Mak vs frac for planets...
The issue here is chromatic aberration at play. Looking at your signature, smiles233, you will not be gaining anything by getting a refractor that your Maks, or your 8SE for that matter, are not already providing you. If anything you will be introducing chromatic aberration unless you start looking at ED refractors to help control this, and this means much bigger $$$. An achromatic refractor will be a significant step backwards from your current scopes because of this aspect.
And on a Voyager 2 mount, a 4" refractor will begin to test your patience as it will start wobbling every time you touch it - a 4" refractor at high magnification on such a mount is not a great combination. While you have a 100mm Mak, its smaller, more compact size means less moment issues are at play compared to a long tube.

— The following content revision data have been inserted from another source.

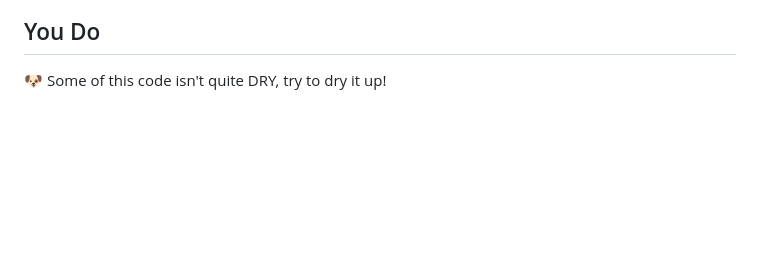
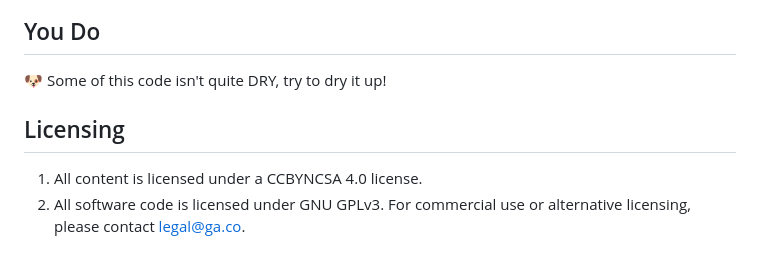
Before and after one commit to melroseceballos/CSS-Fundamentals-pt.2, a Markdown page: README.md, the part around one of its changes. Rendered like a GitHub page; blank space fills up the shorter version.

Commit message:
Added Licensing

```diff
--- a/README.md
+++ b/README.md
@@ -83,3 +85,8 @@ Before we can move onto the JavaScript file to give our carousel buttons some fu
 
 ## You Do
 :dog: Some of this code isn't quite DRY, try to dry it up!
+
+
+## Licensing
+1. All content is licensed under a CC­BY­NC­SA 4.0 license.
+2. All software code is licensed under GNU GPLv3. For commercial use or alternative licensing, please contact legal@ga.co.
```
Also changed, not shown: other parts of README.md (+2 -0 lines).
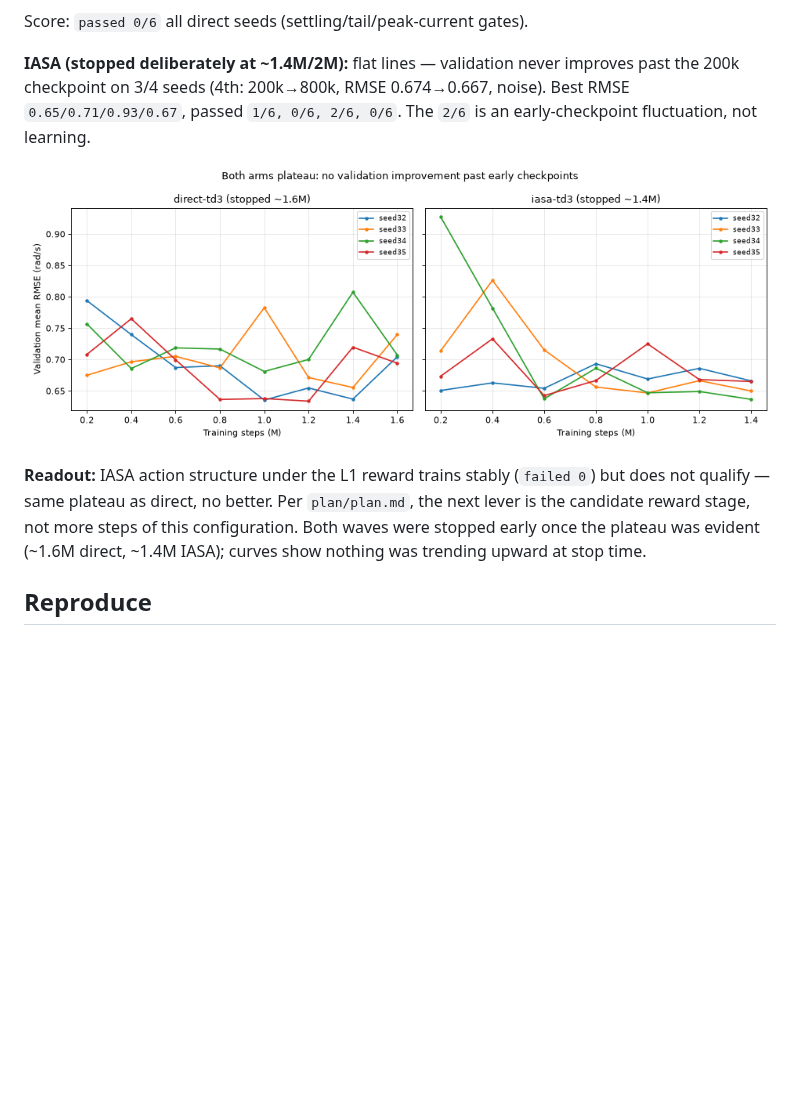
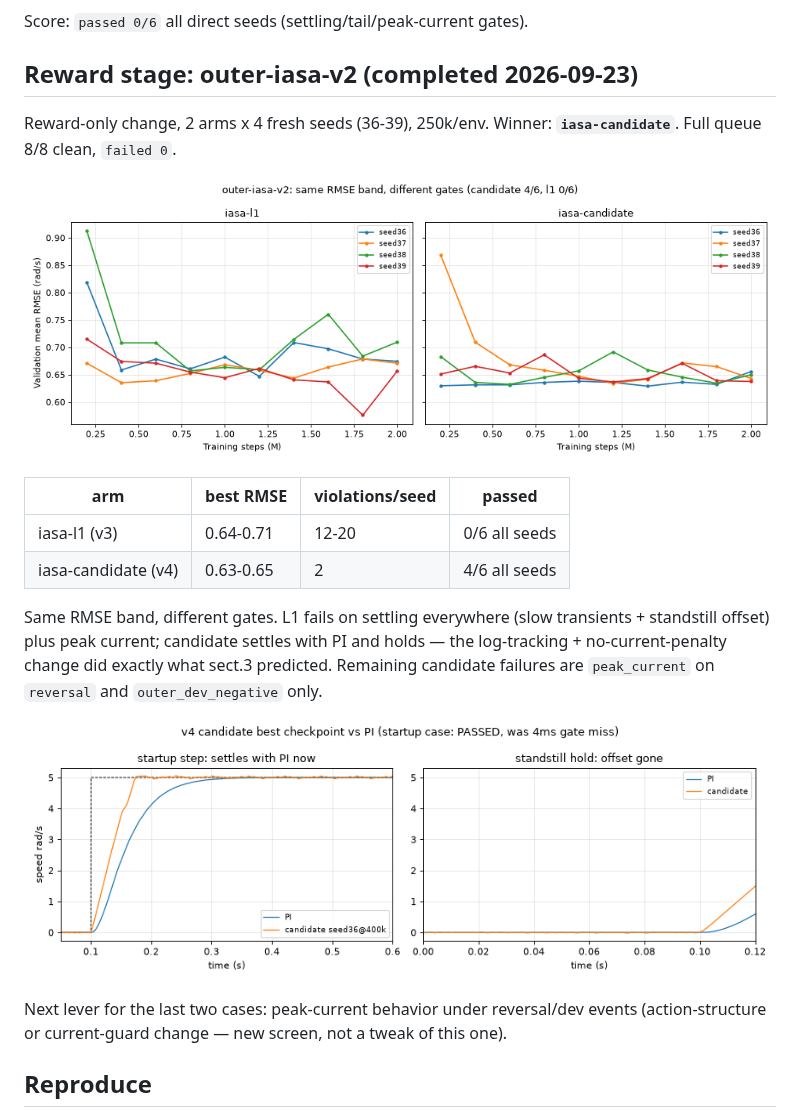
Before and after one commit to crisiumnih/vroom, a Markdown page: docs/results.md, the part around the change. Rendered like a GitHub page; pictures changed too: docs/figs/v2_rmse.png (added), docs/figs/v2_startup.png (added); blank space fills up the shorter version.

Commit message:
docs: outer-iasa-v2 readout (candidate wins 4/6 vs 0/6)

```diff
--- a/docs/results.md
+++ b/docs/results.md
@@ -44,19 +44,29 @@ tail ripple pp ~0.03 rad/s at 5 rad/s reference.
 
 Score: `passed 0/6` all direct seeds (settling/tail/peak-current gates).
 
-**IASA (stopped deliberately at ~1.4M/2M):** flat lines — validation never
-improves past the 200k checkpoint on 3/4 seeds (4th: 200k→800k, RMSE
-0.674→0.667, noise). Best RMSE `0.65/0.71/0.93/0.67`, passed `1/6, 0/6, 2/6,
-0/6`. The `2/6` is an early-checkpoint fluctuation, not learning.
+## Reward stage: outer-iasa-v2 (completed 2026-09-23)
 
-![IASA vs direct](figs/iasa_vs_direct_rmse.png)
+Reward-only change, 2 arms x 4 fresh seeds (36-39), 250k/env. Winner:
+**`iasa-candidate`**. Full queue 8/8 clean, `failed 0`.
 
-**Readout:** IASA action structure under the L1 reward trains stably
-(`failed 0`) but does not qualify — same plateau as direct, no better.
-Per `plan/plan.md`, the next lever is the candidate reward stage, not more
-steps of this configuration. Both waves were stopped early once the plateau
-was evident (~1.6M direct, ~1.4M IASA); curves show nothing was trending
-upward at stop time.
+![v2 RMSE](figs/v2_rmse.png)
+
+| arm | best RMSE | violations/seed | passed |
+|---|---|---|---|
+| iasa-l1 (v3) | 0.64-0.71 | 12-20 | 0/6 all seeds |
+| iasa-candidate (v4) | 0.63-0.65 | 2 | 4/6 all seeds |
+
+Same RMSE band, different gates. L1 fails on settling everywhere (slow
+transients + standstill offset) plus peak current; candidate settles with PI
+and holds — the log-tracking + no-current-penalty change did exactly what
+sect.3 predicted. Remaining candidate failures are `peak_current` on
+`reversal` and `outer_dev_negative` only.
+
+![v2 startup](figs/v2_startup.png)
+
+Next lever for the last two cases: peak-current behavior under reversal/dev
+events (action-structure or current-guard change — new screen, not a tweak
+of this one).
 
 ## Reproduce
 
```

I certainly understand your frustration with poor seeing conditions. I have the same problem where I live. And like you I have a variety of telescopes. Larger apertures are more affected by poor seeing - something you may already be aware of (I am assuming because of your question). In all honesty, the only two things I can recommend to you:
1, Patience. I know it is not much, but there is nothing more you can do. A different scope won't help you.
2, Adapt your viewing. If seeing conditions are not much chop, then you need to adapt to the conditions. If you can't max out the magnification then your only option is to drop the magnification.
My preferred scope at home is a 9" Mak, and for many years before that it was a C8 (like your 8SE). And being plagued with poor seeing I have no choice but to adapt my planed session to suit the conditions. OK, I can't max out the magnification, then the only two options I have are either drop the magnification and work with that or pack up. I do have an ED80 refractor that I could use instead, and it is a nice scope, but I don't use it all that much. And if I had a smaller Mak or SCT I wouldn't use it any more than I do the refractor. And an ED80 still shows a small amount of chromatic aberration that my 9" Mak doesn't.
Most nights I pull out the Mak (or the C8), the most I can push it to is around 250X, and I am happy to work with that when it comes to the Moon and planets. If seeing doesn't allow for 100X I will normally do something else. The smaller scopes I have I use for other applications.
When it comes to the planets, aperture is the only route. You already have that with your 8SE. You already know the differences between your 8SE and your smaller Maks. A refractor is not going to help you if seeing is the problem.
What a shorter focal length refractor will do is provide you with a rich field scope if you look at an f/5 instrument. A 4" f/5 or 5" f/5 frac with a nice 2" 30mm eyepiece will provide you with a delightful situation that will very nicely compliment the high magnification beasties you already have. I LOVE my modest 4" f/5 achromat - a stonking good RFT I know its high magnification shortcomings, so I use it to its strengths I keep the magnification right down with this scope, and with an 80° 30mm eyepiece this little scope gives me a 5° true field of view - HUGE!!! It cost me little and it is a low magnification monster!
The sketch below is of the Eta Carina complex that I did with this modest 4" f/5 achro - a view none of my other scopes can provide!
Question, did you render the lunar formations entirely at the eyepiece?
Really you are able to draw DSOs like that at the eyepiece? Your are are quit capableble to render the limb like nobody
I have ever run across. Interesting thanks for sharing.